November election results: Not as good in Virginia as in Louisiana

Virginia Democrats failed to capture the senate in the state legislative elections on November 3, though this would have required only one seat to change hands. Millions were spent against pro-gun Republicans in key races hoping for an upset.

Contrast this with the results in Louisiana. Hope remains that 300,000 Louisiana residents would be added to the Medicaid rolls because Louisiana elected a new Democratic governor, John Bel Edwards, who said it would be his first agenda item once sworn in.

That has changed in the last few days as Edwards is now walking back that statement as state officials work on the details. State officials say the projected savings won’t add up. Edwards and his transition team say they are working to implement these reforms “early” during his administration rather than “immediately” after he takes over.

Observers are giving Edwards credit for naming state Sen. Ben Nevers as his chief of staff. Nevers is one of the strongest supporters of Medicaid expansion in the Louisiana legislature.

Edwards served in the state assembly. He’s pro-life and pro-gun, but campaigned on expanding Medicare as his Number 1 priority. His Opponent, U.S. Senator David Vitter, tried to make a big issue out of Syrian refugees immigrating to the U.S.

While Louisiana works on health reform technicalities, then, Medicaid expansion is dead for the time being in Virginia.

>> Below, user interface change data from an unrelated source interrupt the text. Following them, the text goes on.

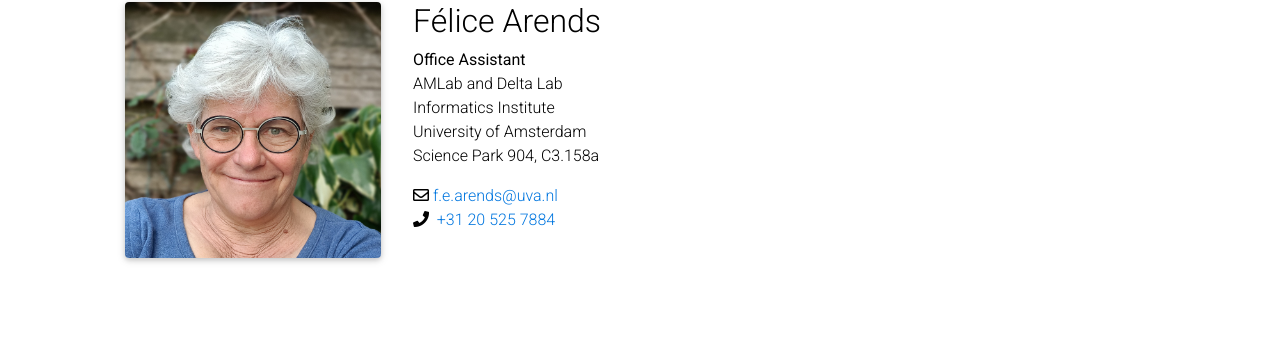
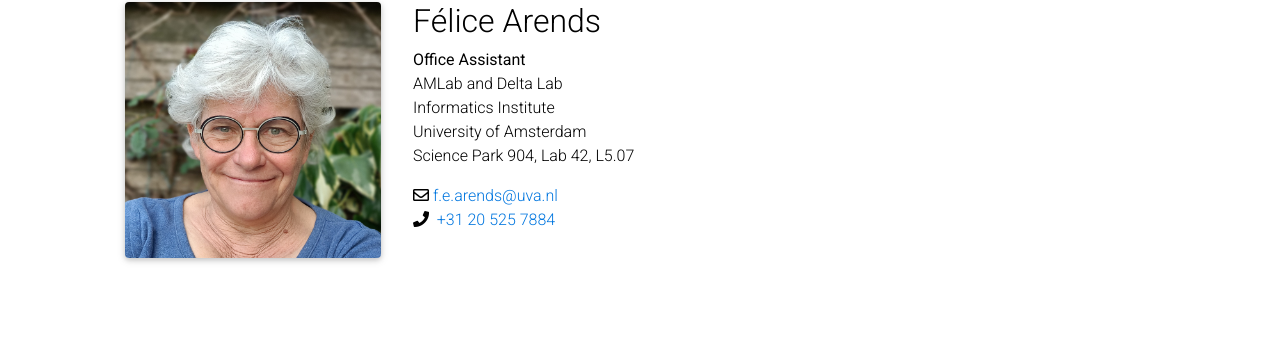
Before and after one commit to AMLab-Amsterdam/AMLab-Amsterdam.github.io, a Jekyll site: the page built from _people/FeliceArends.md, in a window 1280 px wide. Shown: the part 102-441 px from the top of the page. Built offline with Jekyll 4.4.1, drawn with Linux system fonts in a browser that asks for light colours; comment, search, counter and statistics services are not loaded; a style sheet for code colours, icons or effects is not loaded.

Commit message:
Updated Felice's office

```diff
--- a/_people/FeliceArends.md
+++ b/_people/FeliceArends.md
@@ -5,7 +5,7 @@ last_name: Arends
 role: Office Assistant
 email: f.e.arends@uva.nl
 phone: +31 20 525 7884
-office: Science Park 904, C3.158a
+office: Science Park 904, Lab 42, L5.07
 lab: AMLab and Delta Lab
 institute: Informatics Institute
 university: University of Amsterdam
```
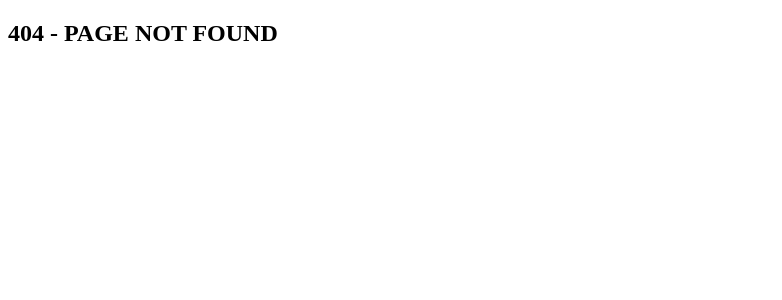
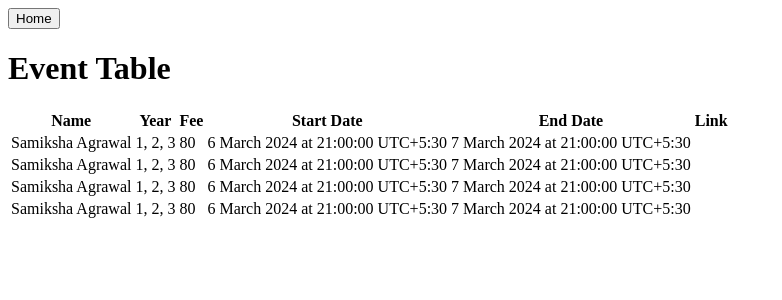
Before and after one commit to JigyasuPrakash/project-ui, a React (Create React App) app: page /event in a window 1280 px wide. Before the commit this address had no page. Shown: the top 300 px of the page, without its empty margins (0-782 px from the left). Built offline with nearby package versions, Linux system fonts and the light colour scheme.

Commit message:
made tables

```diff
--- a/src/App.js
+++ b/src/App.js
@@ -5,9 +5,12 @@ function App() {
     <div className="App">
       <header className="App-header">
         <h2>
-          Homepage
+         PROJECT-UI!
         </h2>
         <Link to="/venue"><button>Venue</button></Link>
+        <Link to="/category"><button>Category</button></Link>
+        <Link to="/organizer"><button>Organizer</button></Link>
+        <Link to="/event"><button>Event</button></Link>
       </header>
     </div>
   );
--- /dev/null
+++ b/src/components/Category/index.js
@@ -0,0 +1,44 @@
+import { Link } from "react-router-dom";
+
+function App() {
+    const category = [
+        {audience_size: "small", duration: "one-day", name: "Cultural", sponser: "true"},
+        {audience_size: "small", duration: "one-day", name: "Cultural", sponser: "true"},
+        {audience_size: "small", duration: "one-day", name: "Cultural", sponser: "true"},
+        {audience_size: "small", duration: "one-day", name: "Cultural", sponser: "true"},
+    ];
+
+    return (
+        <div className="App">
+            <header className="App-header">
+            <Link to="/"><button>Home</button></Link>
+            <h1>Category Table</h1>
+
+            <table>
+                <thead>
+                    <tr>
+
+                        <th>Audience Size</th>
+                        <th>Duration</th>
+                        <th>Name</th>
+                        <th>Sponsor</th>
+                    </tr>
+                </thead>
+                <tbody>
+                    {category.map((ele, index) => (
+                        <tr key={index}>
+                             <td>{ele.audience_size}</td>
+
+                            <td>{ele.duration}</td>
+                            <td>{ele.name}</td>
+                            <td>{ele.sponser}</td>
+                        </tr>
+                    ))}
+                </tbody>
+                </table>
+            </header>
+        </div>
+    );
+}
+
+export default App;
--- /dev/null
+++ b/src/components/Event/index.js
@@ -0,0 +1,44 @@
+import { Link } from "react-router-dom";
+
+function App() {
+    const event = [
+        {name:"Samiksha Agrawal",year:[1,2,3], fee:"80", start_date:"6 March 2024 at 21:00:00 UTC+5:30", end_date:"7 March 2024 at 21:00:00 UTC+5:30"},
+        {name:"Samiksha Agrawal",year:[1,2,3], fee:"80", start_date:"6 March 2024 at 21:00:00 UTC+5:30", end_date:"7 March 2024 at 21:00:00 UTC+5:30"},
+        {name:"Samiksha Agrawal",year:[1,2,3], fee:"80", start_date:"6 March 2024 at 21:00:00 UTC+5:30", end_date:"7 March 2024 at 21:00:00 UTC+5:30"},
+        {name:"Samiksha Agrawal",year:[1,2,3], fee:"80", start_date:"6 March 2024 at 21:00:00 UTC+5:30", end_date:"7 March 2024 at 21:00:00 UTC+5:30"},
+    ];
+
+    return (
+        <div className="App">
+            <header className="App-header">
+            <Link to="/"><button>Home</button></Link>
+            <h1>Event Table</h1>
+            <table>
+                <thead>
+                    <tr>
+                        <th>Name</th>
+                        <th>Year</th>
+                        <th>Fee</th>
+                        <th>Start Date</th>
+                        <th>End Date</th>
+                        <th>Link</th>
+                    </tr>
+                </thead>
+                <tbody>
+                    {event.map((ele, index) => (
+                        <tr key={index}>
+                            <td>{ele.name}</td>
+                            <td>{ele.year.join(', ')}</td>
+                            <td>{ele.fee}</td>
+                            <td>{ele.start_date}</td>
+                            <td>{ele.end_date}</td>
+                        </tr>
+                    ))}
+                </tbody>
+                </table>
+            </header>
+        </div>
+    );
+}
+
+export default App;
--- /dev/null
+++ b/src/components/Organizer/index.js
@@ -0,0 +1,45 @@
+import { Link } from "react-router-dom";
+
+function App() {
+    const organizer = [
+        {committee: "NSS", poc_contact: "123-456-7890", poc_email: "devendramahajan@gmail.com", poc_name: "Devendra Mahajan"},
+        {committee: "NSS", poc_contact: "123-456-7890", poc_email: "devendramahajan@gmail.com", poc_name: "Devendra Mahajan"},
+        {committee: "NSS", poc_contact: "123-456-7890", poc_email: "devendramahajan@gmail.com", poc_name: "Devendra Mahajan"},
+        {committee: "NSS", poc_contact: "123-456-7890", poc_email: "devendramahajan@gmail.com", poc_name: "Devendra Mahajan"},
+    ];
+    return (
+        <div className="App">
+            <header className="App-header">
+            <Link to="/"><button>Home</button></Link>
+                <h2>
+                    ORGANIZER Table
+                </h2>
+
+                <table>
+
+                    <thead>
+                        <tr><th>committee</th>
+                            <th>poc_contact</th>
+                            <th>poc_email</th>
+                            <th>poc_name</th>
+                        </tr>
+                    </thead>
+
+                    <tbody>
+                        {organizer.map((event, index) => (
+                            <tr key={index}>
+                                <td>{event.committee}</td>
+                                <td>{event.poc_contact}</td>
+                                <td>{event.poc_email}</td>
+                                <td>{event.poc_name}</td>
+                            </tr>
+                        ))}
+                    </tbody>
+
+                </table>
+            </header>
+        </div>
+    );
+}
+
+export default App;
--- a/src/components/Venue/index.js
+++ b/src/components/Venue/index.js
@@ -2,20 +2,38 @@ import { Link } from "react-router-dom";
 
 function App() {
     const venue = [
-        {name: "ABC", location: "Main Audi", capacity: 50},
-        {name: "PQR", location: "MBA Audi", capacity: 20}
+        {name: "ABC", location: "Main Audi", capacity: 50, approval_required: "Yes"},
+        {name: "PQR", location: "MBA Audi", capacity: 20, approval_required: "Yes"},
+        {name: "PQR", location: "MBA Audi", capacity: 20, approval_required: "Yes"},
+        {name: "PQR", location: "MBA Audi", capacity: 20, approval_required: "Yes"}
     ];
 
     return (
         <div className="App">
             <header className="App-header">
-                <h2>
-                    Venue Page hai ye bro
-                </h2>
-                <Link to="/"><button>Home</button></Link>
-                {venue.map((ele) => (
-                    <p>{ele.name} :: {ele.location} :: {ele.capacity}</p>
-                ))}
+            <Link to="/"><button>Home</button></Link>
+                <h2>Venue Table </h2>
+
+                <table>
+                    <thead>
+                        <tr>
+                            <th>Name</th>
+                            <th>Location</th>
+                            <th>Capacity</th>
+                            <th>Approval Required</th>
+                        </tr>
+                    </thead>
+                    <tbody>
+                        {venue.map((ele, index) => (
+                            <tr key={index}>
+                                <td>{ele.name}</td>
+                                <td>{ele.location}</td>
+                                <td>{ele.capacity}</td>
+                                <td>{ele.approval_required}</td>
+                            </tr>
+                        ))}
+                    </tbody>
+                </table>
             </header>
         </div>
     );
--- a/src/index.js
+++ b/src/index.js
@@ -3,6 +3,9 @@ import ReactDOM from 'react-dom/client';
 import App from './App';
 import { BrowserRouter, Routes, Route } from 'react-router-dom';
 import Venue from './components/Venue';
+import Category from './components/Category';
+import Organizer from './components/Organizer';
+import Event from './components/Event';
 import NotFound from './components/NotFound';
 
 const root = ReactDOM.createRoot(document.getElementById('root'));
@@ -11,6 +14,9 @@ root.render(
     <Routes>
       <Route path="/" element={<App />} />
       <Route path='/venue' element={<Venue />} />
+      <Route path='/category' element={<Category />} />
+      <Route path='/organizer' element={<Organizer />} />
+      <Route path='/event' element={<Event/>} />
       <Route path='*' element={<NotFound />} />
     </Routes>
   </BrowserRouter>
```
Also changed, not shown: 1 other file (tests, documents, lock files or other folders).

Virginia’s Democratic Governor. Terry McAuliffe had failed in his effort to woo Republicans to allow 400,000 Virginians to get health insurance. Republicans say Medicare is expansive and provides poor quality health care.

Tell that to someone who doesn’t have any health insurance! 

What McAuliffe tried to do in the elections was zero in on a handful of legislative races: His strategy was to win a majority in the Senate and force Republicans to negotiate with him.

The problem? Democrats didn’t turn out. Only 26 percent of registered voters in Virginia voted. Virginia Democrats now have to figure out way to turn out their base, especially entering the 2016 presidential season.

“Not a single incumbent lost,” Quentin Kidd, director of the Judy Ford Wason Center for Public Policy at Christopher Newport University, said. “No Senate seats traded control, and Republicans … maintain their control in the Senate.”

Now, health care reform in Virginia is in hands of a future Democratic governor, assuming they have the votes. McAuliffe will spend the rest of his term drumming up economic development and helping elect Hillary Clinton, with whom he is politically aligned.

There were some minor victories in Virginia, however. Democrats gained three seats in the House of Delegates. Democrats in this chamber can fend off a veto override vote if they stand together.

Photo: Governor McAuliffe announces more than 1,400 veterans housed in the past year, making Virginia is the first state in the U.S. to functionally end veteran homelessness. Governor McAuliffe’s website.





Art Cook
Art Cook

Art Cook has lived most of his life in southern Virginia. He likes to write about the events he comes across near where he lives. Art is interested in civil rights and the Labor movement. He loves a good barbecue sandwich and a glass of iced tea to wash it down.